I should be used to it by now. Leaping from one side of the world to the other, floating through that immense and timeless zone of air travel, falling through a wormhole and parachuting into the land from whence I came – with all it entails. But the longer I’m away, the more I’m inclined to notice the gaping differences between cultures and lifestyles; and the more days it takes to re-adjust.
Instead of awaking to the ruckus of trumpeting roosters, dogs on the prowl and motorbikes revving on the roads below, a solitary sound greets me in the mornings: the muted whirring emitted from the heating duct. I open the curtains, but not a single palm or banana tree is in sight, not a solitary farmer returning from the fields with a bushel of freshly cut grass for his cow – nor any cecaks (geckos) or aloo (large lizards). I don’t hear the whooshing sounds from a stream below or gurgling from a pool nearby.
Nobody is off to the morning market for bubur bungkus (take-away rice porridge) or to pick up this day’s freshly picked produce. Nobody on the street wishes me “selamat pagi” – or the abbreviated version, “..pagi.” When on this side of the world, you won’t find me asking about an upcoming cremation because.. well, who does that? But in Ubud, cremations – communal or royal, are events I eagerly attend, for all the pomp, color, circumstance – and spiritual significance. And, because in Bali, death – together with its last rites and rituals – is simply one link in the continuous chain of life.
Conversations are decidedly different as well, lacking the expat lingo so common among Ubudians of various stripes; nobody here talks about immigration, visas that need to be renewed, which destination to pick for one’s upcoming visa run – Singapore? Bangkok? Maybe Australia or Japan? Phrases that so commonly punctuate discussions in Ubud – detox, digital nomad, Ayurvedic treatment, location-independent freelancer, yogini, entrepreneur, raw food – are still a rarity here.
In Ubud, it’s not at all unusual for someone to excuse themselves from lunch because of a massage or appointment with a healer. Dressing in traditional garb to go to temple with the Balinese; being invited to a tooth-filing ceremony, making plans to travel to another village to attend a festival or just visit a site that I’ve not yet had a chance to visit (or that I’ve studiously avoided.. in order to avoid the masses of tourists!) – these all comprise part of daily life. Going out to early dinner or yoga class at dusk? Asking around for mosquito repellent is completely acceptable – then, please pass it around.
Whereas dialogue with friends in Ubud includes references to fermentation, colonic cleansing, liver flush and fasting, it feels strange to broach these issues here. And although nearly everyone in Bali knows someone who has recently been affected by a motorbike accident or, more recently, dengue fever – fortunately cured by rest or papaya juice – they’re just not topics of conversation in these parts.

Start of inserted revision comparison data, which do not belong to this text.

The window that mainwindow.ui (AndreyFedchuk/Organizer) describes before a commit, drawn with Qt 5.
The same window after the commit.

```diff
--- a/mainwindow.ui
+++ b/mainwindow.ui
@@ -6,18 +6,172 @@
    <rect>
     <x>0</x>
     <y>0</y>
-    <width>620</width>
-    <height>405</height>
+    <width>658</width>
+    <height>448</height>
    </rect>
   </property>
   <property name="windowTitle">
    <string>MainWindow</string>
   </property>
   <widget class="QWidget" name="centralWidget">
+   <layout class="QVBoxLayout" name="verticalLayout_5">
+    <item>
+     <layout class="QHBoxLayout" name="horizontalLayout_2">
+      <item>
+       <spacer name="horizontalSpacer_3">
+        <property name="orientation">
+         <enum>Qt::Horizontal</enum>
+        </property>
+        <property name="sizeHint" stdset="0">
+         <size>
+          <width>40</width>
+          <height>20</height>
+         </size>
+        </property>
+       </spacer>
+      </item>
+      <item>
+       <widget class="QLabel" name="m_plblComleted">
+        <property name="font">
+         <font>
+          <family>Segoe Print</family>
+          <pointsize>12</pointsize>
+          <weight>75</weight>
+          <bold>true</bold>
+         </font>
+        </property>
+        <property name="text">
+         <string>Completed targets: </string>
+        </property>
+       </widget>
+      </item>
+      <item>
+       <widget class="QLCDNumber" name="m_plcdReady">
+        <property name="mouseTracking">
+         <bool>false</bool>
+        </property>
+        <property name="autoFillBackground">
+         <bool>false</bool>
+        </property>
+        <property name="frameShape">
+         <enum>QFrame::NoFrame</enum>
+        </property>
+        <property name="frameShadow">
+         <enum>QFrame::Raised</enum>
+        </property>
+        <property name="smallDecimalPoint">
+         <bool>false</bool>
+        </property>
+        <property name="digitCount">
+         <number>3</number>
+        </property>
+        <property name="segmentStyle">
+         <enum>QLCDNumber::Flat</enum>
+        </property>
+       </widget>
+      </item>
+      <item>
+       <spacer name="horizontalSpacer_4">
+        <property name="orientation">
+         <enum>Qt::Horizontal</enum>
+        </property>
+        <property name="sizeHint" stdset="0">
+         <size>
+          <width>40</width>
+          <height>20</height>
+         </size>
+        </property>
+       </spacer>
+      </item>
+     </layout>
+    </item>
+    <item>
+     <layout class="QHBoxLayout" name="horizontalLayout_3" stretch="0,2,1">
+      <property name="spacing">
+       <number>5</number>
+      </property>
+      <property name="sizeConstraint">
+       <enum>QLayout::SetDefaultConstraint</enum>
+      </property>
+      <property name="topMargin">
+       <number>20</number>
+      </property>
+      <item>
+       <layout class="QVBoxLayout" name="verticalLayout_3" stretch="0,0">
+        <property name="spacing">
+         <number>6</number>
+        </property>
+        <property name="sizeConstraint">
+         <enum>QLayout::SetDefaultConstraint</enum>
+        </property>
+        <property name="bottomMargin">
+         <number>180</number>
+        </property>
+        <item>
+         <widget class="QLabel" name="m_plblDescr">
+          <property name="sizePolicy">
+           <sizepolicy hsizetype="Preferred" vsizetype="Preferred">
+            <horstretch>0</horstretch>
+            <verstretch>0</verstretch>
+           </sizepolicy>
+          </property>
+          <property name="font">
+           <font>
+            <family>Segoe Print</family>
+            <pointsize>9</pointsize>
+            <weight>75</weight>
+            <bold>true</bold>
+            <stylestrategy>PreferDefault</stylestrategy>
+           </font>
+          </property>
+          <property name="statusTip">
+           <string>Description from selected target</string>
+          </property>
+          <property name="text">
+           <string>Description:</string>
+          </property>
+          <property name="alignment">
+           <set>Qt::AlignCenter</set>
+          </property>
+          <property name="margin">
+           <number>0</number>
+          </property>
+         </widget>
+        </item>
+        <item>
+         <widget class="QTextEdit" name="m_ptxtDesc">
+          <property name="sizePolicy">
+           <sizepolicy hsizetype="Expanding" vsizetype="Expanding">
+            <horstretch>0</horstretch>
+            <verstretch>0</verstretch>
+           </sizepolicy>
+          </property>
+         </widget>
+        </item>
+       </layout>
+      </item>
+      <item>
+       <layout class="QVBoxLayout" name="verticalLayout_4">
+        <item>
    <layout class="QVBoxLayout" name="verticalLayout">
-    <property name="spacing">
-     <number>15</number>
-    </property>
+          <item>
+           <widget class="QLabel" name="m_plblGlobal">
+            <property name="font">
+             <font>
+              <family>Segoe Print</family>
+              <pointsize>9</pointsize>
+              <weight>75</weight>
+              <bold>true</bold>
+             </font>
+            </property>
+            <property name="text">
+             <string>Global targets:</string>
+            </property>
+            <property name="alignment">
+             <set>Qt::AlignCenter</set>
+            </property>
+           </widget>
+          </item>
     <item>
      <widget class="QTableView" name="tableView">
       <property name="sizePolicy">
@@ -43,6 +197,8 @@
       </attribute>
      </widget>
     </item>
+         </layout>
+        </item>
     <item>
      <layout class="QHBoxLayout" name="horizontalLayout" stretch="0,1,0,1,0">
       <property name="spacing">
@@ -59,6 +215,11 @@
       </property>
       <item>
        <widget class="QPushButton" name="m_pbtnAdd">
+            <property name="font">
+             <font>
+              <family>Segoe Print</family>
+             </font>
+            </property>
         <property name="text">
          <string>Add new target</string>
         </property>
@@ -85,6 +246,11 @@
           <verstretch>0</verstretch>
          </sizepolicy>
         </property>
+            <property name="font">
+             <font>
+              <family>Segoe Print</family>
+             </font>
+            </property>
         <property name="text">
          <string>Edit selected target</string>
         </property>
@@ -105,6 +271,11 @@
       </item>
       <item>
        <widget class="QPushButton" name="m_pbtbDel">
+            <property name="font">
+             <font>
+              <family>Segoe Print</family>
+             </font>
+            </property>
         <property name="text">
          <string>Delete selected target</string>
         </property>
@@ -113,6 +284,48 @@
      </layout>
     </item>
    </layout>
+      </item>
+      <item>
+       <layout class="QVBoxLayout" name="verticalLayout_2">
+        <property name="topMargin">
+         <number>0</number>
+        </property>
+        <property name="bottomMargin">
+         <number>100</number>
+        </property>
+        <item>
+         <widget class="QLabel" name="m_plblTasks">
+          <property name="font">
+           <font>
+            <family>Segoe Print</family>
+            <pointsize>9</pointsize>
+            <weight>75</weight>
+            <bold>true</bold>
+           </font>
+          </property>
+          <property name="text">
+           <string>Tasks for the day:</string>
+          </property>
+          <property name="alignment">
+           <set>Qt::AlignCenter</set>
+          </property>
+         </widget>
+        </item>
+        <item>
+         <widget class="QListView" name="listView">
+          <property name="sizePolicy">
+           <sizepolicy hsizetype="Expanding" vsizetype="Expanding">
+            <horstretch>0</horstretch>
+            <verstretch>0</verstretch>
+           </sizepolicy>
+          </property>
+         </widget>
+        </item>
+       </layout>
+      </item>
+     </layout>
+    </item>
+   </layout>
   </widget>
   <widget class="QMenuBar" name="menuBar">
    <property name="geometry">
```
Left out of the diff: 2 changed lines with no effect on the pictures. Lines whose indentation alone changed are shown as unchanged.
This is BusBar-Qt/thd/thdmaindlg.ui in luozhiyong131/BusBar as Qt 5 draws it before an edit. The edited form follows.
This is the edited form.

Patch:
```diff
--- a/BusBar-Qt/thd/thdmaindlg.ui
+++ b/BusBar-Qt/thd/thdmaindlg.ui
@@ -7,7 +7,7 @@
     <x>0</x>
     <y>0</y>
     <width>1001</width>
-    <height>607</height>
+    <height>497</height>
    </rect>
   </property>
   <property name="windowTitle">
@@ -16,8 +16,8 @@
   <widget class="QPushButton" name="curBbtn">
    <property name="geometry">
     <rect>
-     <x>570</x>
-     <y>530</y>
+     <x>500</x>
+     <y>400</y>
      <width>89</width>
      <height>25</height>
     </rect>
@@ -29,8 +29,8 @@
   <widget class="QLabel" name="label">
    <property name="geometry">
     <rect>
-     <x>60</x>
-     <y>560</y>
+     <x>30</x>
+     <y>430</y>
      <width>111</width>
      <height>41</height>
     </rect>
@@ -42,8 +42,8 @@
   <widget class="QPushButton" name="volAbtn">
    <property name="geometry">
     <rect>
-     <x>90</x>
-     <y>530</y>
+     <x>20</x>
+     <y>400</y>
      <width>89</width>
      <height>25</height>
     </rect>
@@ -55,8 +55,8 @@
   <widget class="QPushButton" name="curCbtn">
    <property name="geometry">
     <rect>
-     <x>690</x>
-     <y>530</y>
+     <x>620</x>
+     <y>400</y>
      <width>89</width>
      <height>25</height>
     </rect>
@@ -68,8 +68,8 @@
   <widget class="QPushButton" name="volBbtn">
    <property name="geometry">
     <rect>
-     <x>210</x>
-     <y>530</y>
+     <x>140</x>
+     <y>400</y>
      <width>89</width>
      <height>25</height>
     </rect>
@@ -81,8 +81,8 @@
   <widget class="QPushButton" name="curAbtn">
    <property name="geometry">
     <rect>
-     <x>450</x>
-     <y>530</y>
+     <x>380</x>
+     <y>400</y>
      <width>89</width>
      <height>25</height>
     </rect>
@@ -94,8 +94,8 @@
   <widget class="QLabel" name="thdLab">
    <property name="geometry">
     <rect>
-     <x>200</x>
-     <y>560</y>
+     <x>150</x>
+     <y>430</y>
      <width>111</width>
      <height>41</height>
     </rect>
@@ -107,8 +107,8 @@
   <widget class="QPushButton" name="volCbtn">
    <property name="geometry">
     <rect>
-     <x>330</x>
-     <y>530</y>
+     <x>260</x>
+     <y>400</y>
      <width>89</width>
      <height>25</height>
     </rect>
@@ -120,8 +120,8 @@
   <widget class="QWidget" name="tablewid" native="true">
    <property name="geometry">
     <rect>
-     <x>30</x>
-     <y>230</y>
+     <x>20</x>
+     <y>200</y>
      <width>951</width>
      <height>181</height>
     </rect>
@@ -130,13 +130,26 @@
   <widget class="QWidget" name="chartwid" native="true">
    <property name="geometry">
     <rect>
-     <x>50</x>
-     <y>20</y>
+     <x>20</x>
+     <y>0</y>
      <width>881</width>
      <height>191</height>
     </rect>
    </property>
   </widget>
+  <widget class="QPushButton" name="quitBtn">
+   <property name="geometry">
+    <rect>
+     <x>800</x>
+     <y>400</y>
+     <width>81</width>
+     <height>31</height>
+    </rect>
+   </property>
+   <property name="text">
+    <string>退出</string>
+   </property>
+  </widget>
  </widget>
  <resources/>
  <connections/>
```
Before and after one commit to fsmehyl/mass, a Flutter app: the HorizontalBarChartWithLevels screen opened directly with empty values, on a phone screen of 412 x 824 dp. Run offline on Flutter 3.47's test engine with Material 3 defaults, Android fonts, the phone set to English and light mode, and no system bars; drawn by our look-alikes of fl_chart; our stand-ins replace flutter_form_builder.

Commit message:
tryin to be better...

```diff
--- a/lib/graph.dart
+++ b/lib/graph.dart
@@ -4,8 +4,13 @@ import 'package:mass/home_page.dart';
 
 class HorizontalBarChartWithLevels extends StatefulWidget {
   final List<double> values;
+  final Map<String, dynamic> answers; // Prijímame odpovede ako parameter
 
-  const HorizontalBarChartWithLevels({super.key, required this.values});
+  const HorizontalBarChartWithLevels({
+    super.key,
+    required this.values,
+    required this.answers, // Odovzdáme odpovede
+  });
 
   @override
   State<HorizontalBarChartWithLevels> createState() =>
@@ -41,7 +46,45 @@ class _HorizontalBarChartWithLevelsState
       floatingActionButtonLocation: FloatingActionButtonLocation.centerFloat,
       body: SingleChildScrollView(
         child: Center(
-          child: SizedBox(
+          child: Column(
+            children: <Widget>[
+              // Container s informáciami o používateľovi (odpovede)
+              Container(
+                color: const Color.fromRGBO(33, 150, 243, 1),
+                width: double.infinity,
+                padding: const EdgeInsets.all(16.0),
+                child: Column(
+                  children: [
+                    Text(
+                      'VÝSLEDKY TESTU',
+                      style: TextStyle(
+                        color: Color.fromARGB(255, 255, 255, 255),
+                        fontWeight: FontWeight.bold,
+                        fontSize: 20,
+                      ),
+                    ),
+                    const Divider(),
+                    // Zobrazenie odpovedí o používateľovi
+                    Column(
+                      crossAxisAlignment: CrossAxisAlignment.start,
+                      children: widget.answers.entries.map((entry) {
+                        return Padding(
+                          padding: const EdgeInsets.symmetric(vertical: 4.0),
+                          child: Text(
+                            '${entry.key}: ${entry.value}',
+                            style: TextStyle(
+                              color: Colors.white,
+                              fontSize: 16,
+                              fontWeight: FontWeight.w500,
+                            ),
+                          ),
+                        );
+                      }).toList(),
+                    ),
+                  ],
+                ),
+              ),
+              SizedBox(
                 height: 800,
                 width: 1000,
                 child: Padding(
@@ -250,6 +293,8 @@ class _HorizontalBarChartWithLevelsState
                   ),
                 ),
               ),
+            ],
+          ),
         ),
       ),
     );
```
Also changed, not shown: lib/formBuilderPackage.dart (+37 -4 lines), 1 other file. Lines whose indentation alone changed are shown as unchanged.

You do not see caged chickens on the back of pickup trucks, nor will you see overfed pigs, a refrigerator or costumed dancers perched on the back of a motorbike. You won’t see a group of locals sitting on the side of a road, rice grains on their foreheads, a tablecloth laid out in front of them piled high with offerings, and a priest facing them, chanting mantras while flicking holy water into the air. You certainly will not see a man leaving his house with a rooster tucked under his arm, petting it as if it were his child. Nor will you see me cross the road to the other side just to avoid running into a pack of monkeys eager to divest me of my camera and water bottle.
Here, the weather is different, the clothes are of a tighter knit, the skin is paler and the foods less spicy. My feet, so happy and accustomed to open-toed sandals and flip-flops, are still battling the need for socks and closed shoes. In a short time, I will shift back (albeit temporarily) to the habitual ways of my alternate life in the northern hemisphere. For awhile I will become the chameleon-like figure that sheds its tropical ways, dresses in layers, parks its bahasa and eats more soup.
It’s a subtle transformation, one that only I – as opposed to those around me now – can truly sense and witness (from my unique perspective). But make no mistake about it; I feel it deeply and on many layers – in my bones, my skin and tastebuds.
I’m not in Bali anymore…